◆ PROBLEM TO WORK ON:
Write out every line below that includes the word "footer".

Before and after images

————

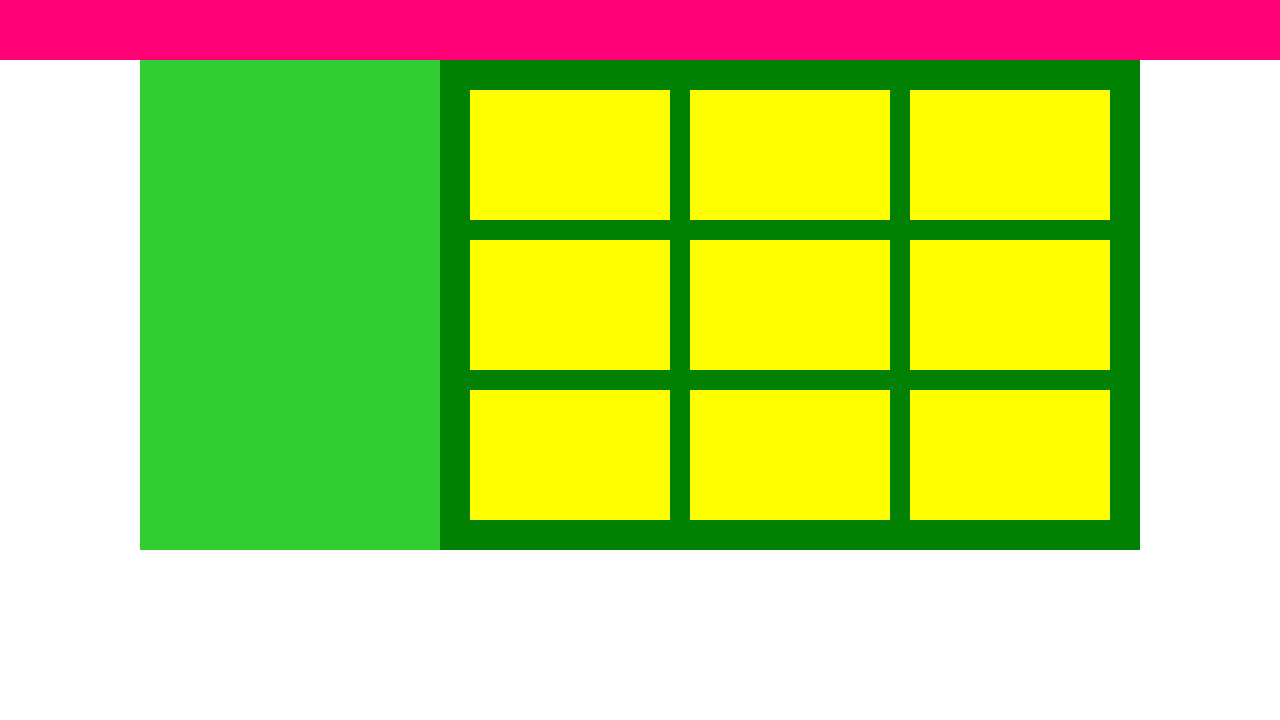
Repository: tkikokiko/webcamp-practice
Page: 1-flex/index-flex.html
The author's editor kept a record of every edit. The page is drawn from the files as they stood at one moment, then again after the next edit.
The browser window is 1280 px wide. The pictures show the whole page.

Above is the page before.

### 1-flex/index-flex.html
<!DOCTYPE html>
<html lang="ja">
  <head>
    <meta charset="UTF-8" />
    <link rel="stylesheet" href="style-flex.css" />
    <title>kadai1-flex</title>
  </head>

  <body>
    <header>
      <div class="header-item"></div>
      <div class="header-item"></div>
      <div class="header-item"></div>
      <div class="header-item"></div>
      <div class="header-item"></div>
    </header>

    <main>
      <div class="main-left"></div>
      <div class="main-right">
        <div class="main-box"></div>
        <div class="main-box"></div>
        <div class="main-box"></div>
        <div class="main-box"></div>
        <div class="main-box"></div>
        <div class="main-box"></div>
        <div class="main-box"></div>
        <div class="main-box"></div>
        <div class="main-box"></div>
      </div>
    </main>
  </body>
</html>

### 1-flex/style-flex.css
* {
  margin: 0;
  padding: 0;
  box-sizing: border-box;
}

header {
  width: 100%;
  padding: 30px 20px;
  background-color: #ff0077;
  display: flex;
  justify-content: flex-end;
}

.header-box {
  height: 70px;
  flex-basis: 140px;
  margin: 0 10px;
  background-color: pink;
}

.header-box:first-child {
  margin-right: auto;
}

main {
  display: flex;
  justify-content: center;
}

.main-left {
  width: 300px;
  background-color: limegreen;
}

.main-right {
  max-width: 700px;
  padding: 20px;
  background-color: green;
  display: flex;
  flex-grow: 1;
  flex-wrap: wrap;
}

.main-box {
  height: 130px;
  flex-basis: 200px;
  margin: 10px;
  background-color: yellow;
}

footer {
  width: 100%;
  padding: 20px;
  background-color: blue;
  display: flex;
  flex-wrap: wrap;
}

.footer-box {
  flex-basis: 45%;
  max-width:600px;
  height: 40px;
  margin: 10px;
  background-color: #a9ceec;
}

After the next edit:
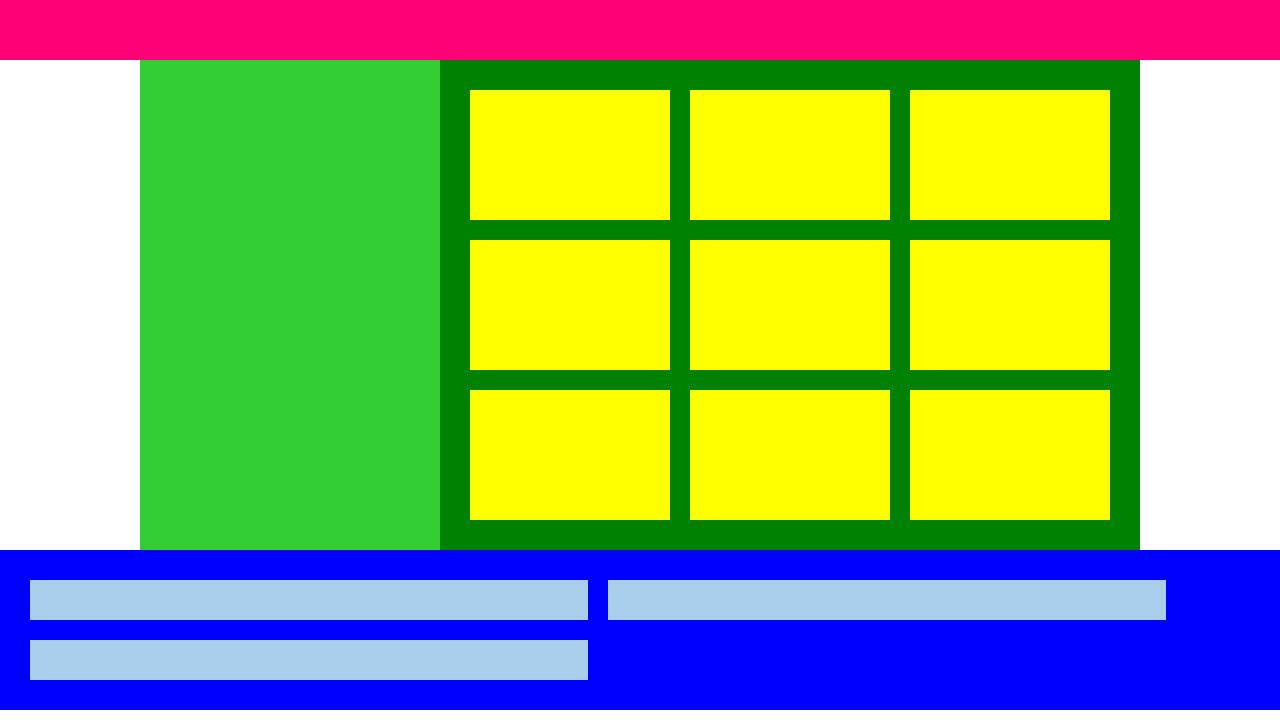
The edit:
--- a/1-flex/index-flex.html
+++ b/1-flex/index-flex.html
@@ -29,5 +29,11 @@
         <div class="main-box"></div>
       </div>
     </main>
+
+    <footer>
+      <div class="footer-box"></div>
+      <div class="footer-box"></div>
+      <div class="footer-box"></div>
+    </footer>
   </body>
 </html>
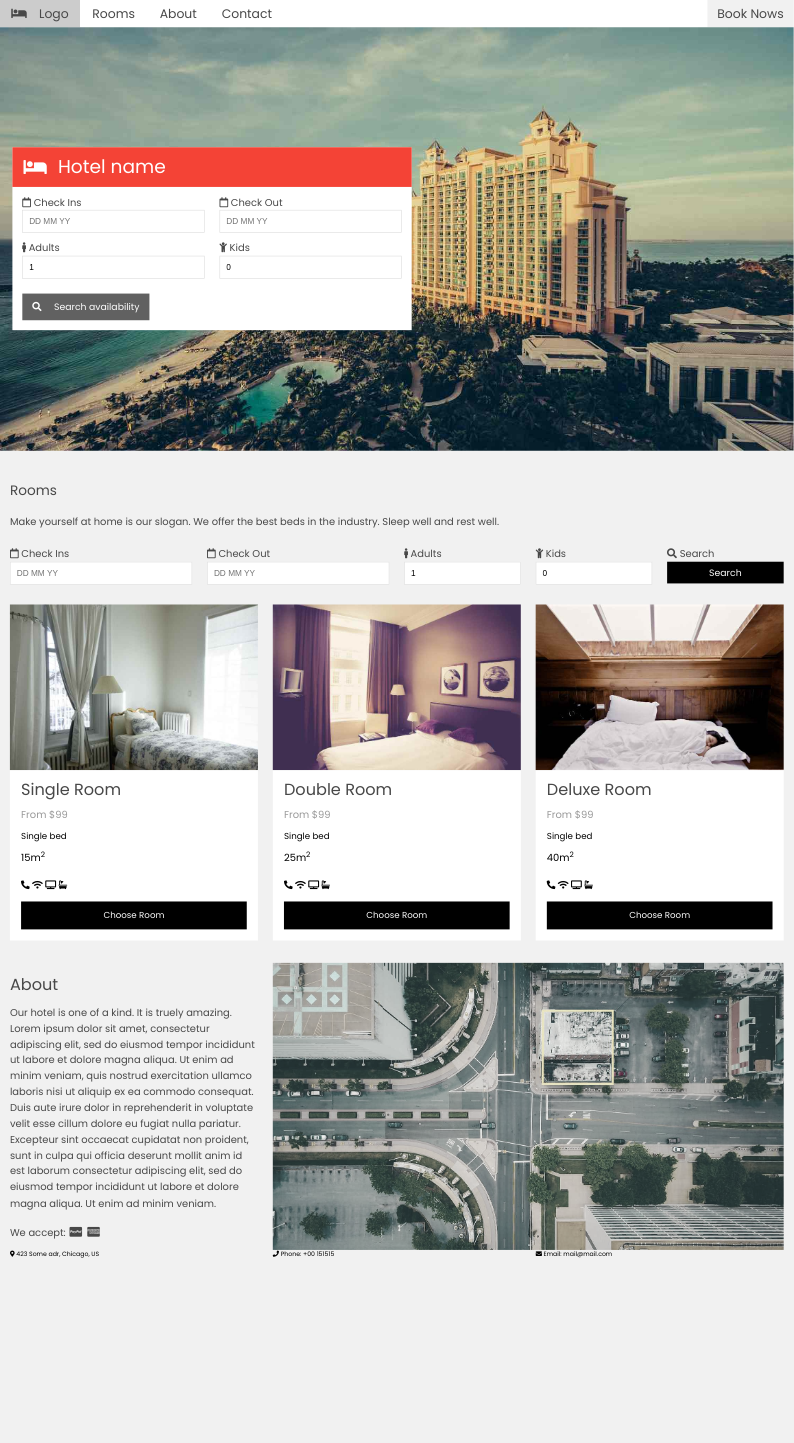
Repository: phamhuuloc/Travel_Template
Page: index.html
These files come from the project's save history. The page is drawn as it stood at one moment and after the next save; the edit follows.
The browser window is 1280 px wide. The pictures show the whole page, at 62% of full size.
The style sheet was rebuilt from its Sass, Less or Tailwind sources for each picture, by a compiler version that may differ from the author's.

Above is the page before, as saved 2021-09-18 10:28:08.

After the next save:
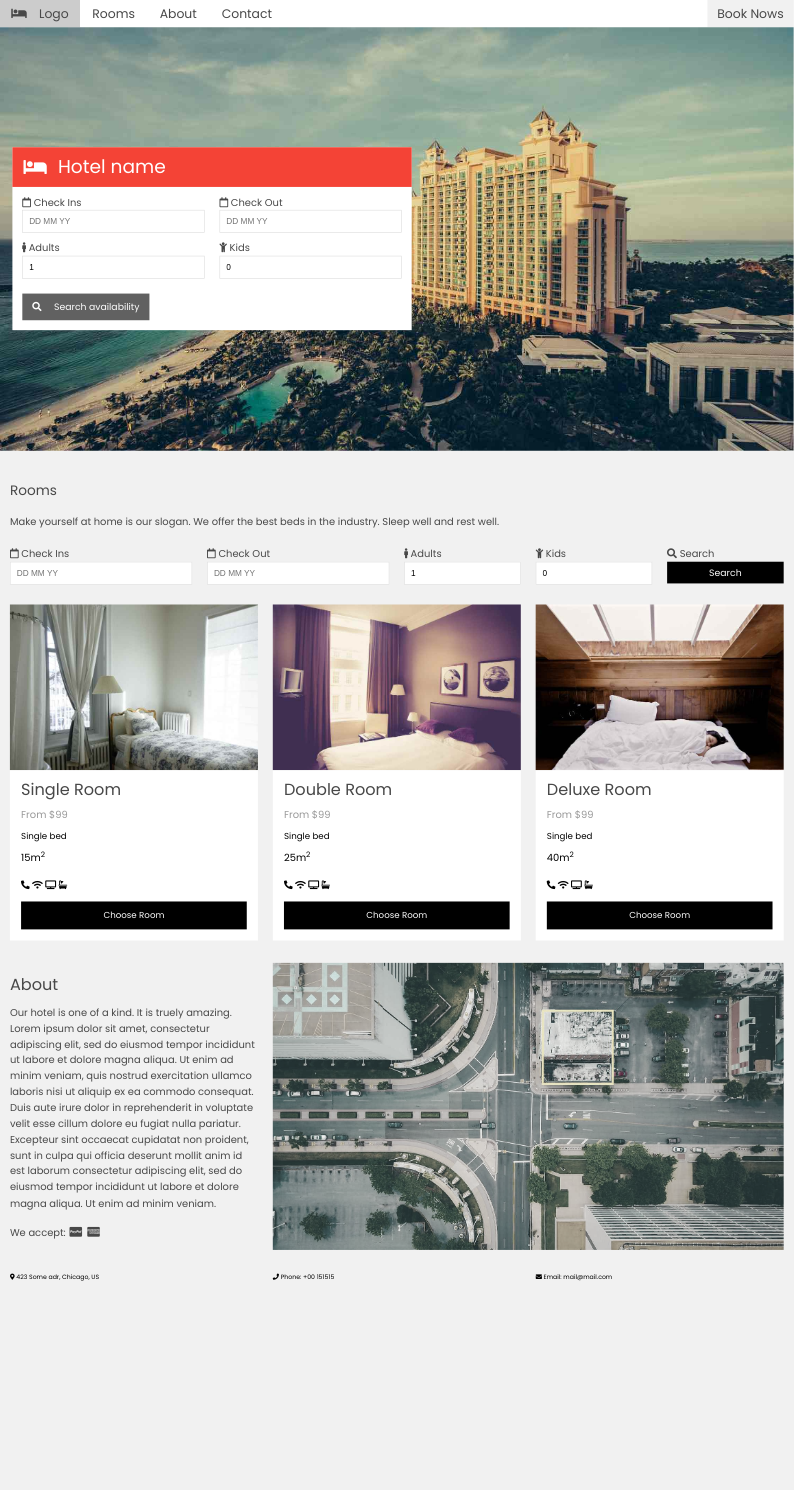
Saved 10 s later.
--- a/assets/main.scss
+++ b/assets/main.scss
@@ -259,5 +259,6 @@ sup {
     filter: grayscale(75%);
   }
   &__contact {
-  }
-}
+    padding: 3.8rem 0;
+  }
+}
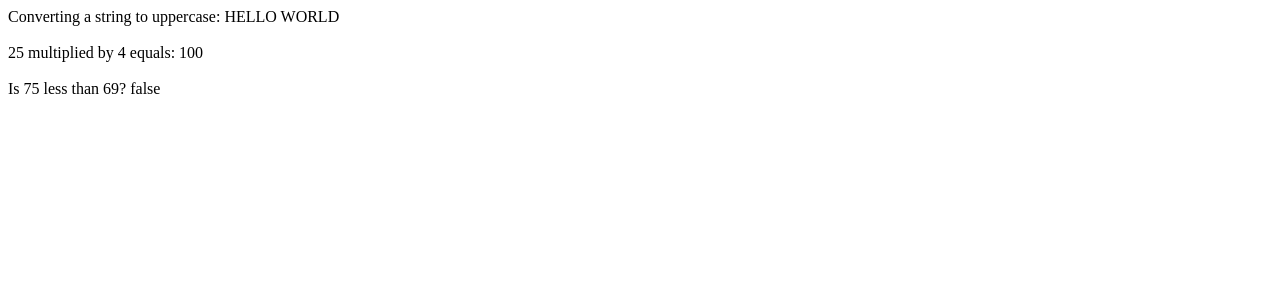
Repository: xiaoliu-lucy/JSP
Page: http://localhost/jspdemo/expressions.jsp
The author's editor kept a copy of each file at every save. The page is drawn from the files as they stood at one save, then again after the next save.
The browser window is 1280 px wide. The pictures show the whole page.
The page is served by Tomcat 9. Other server files are loaded and not shown.

Above is the page before, as saved 2017-08-10 00:56:09.

### jspdemo/WebContent/expressions.jsp
<html>
<body>
Converting a string to uppercase: <%= new String("hello world").toUpperCase() %>
<br/><br/>
25 multiplied by 4 equals: <%= 25*4 %>
<br/><br/>
Is 75 less than 69? <%= 75 < 69 %>
</body>
</html>

After the next save:
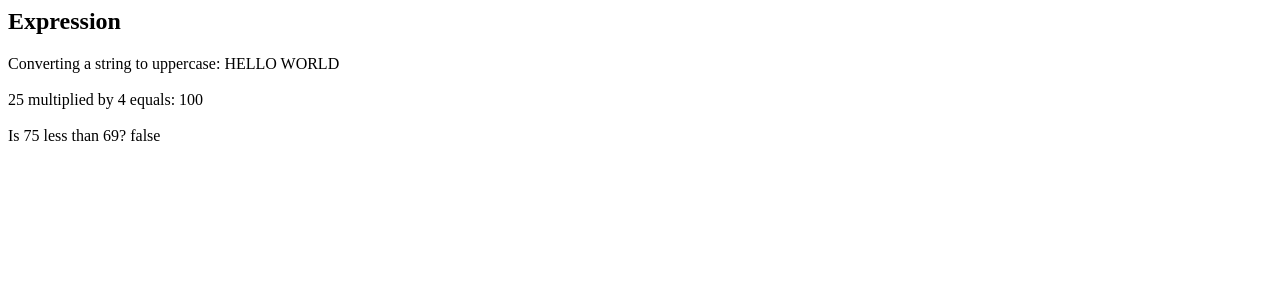
Saved 93 s later.
--- a/jspdemo/WebContent/expressions.jsp
+++ b/jspdemo/WebContent/expressions.jsp
@@ -1,5 +1,6 @@
 <html>
 <body>
+<h2>Expression</h2>
 Converting a string to uppercase: <%= new String("hello world").toUpperCase() %>
 <br/><br/>
 25 multiplied by 4 equals: <%= 25*4 %>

————

◆ RESULT OF THIS EXERCISE:
footer {
.footer-box {
+    <footer>
+      <div class="footer-box"></div>
+      <div class="footer-box"></div>
+      <div class="footer-box"></div>
+    </footer>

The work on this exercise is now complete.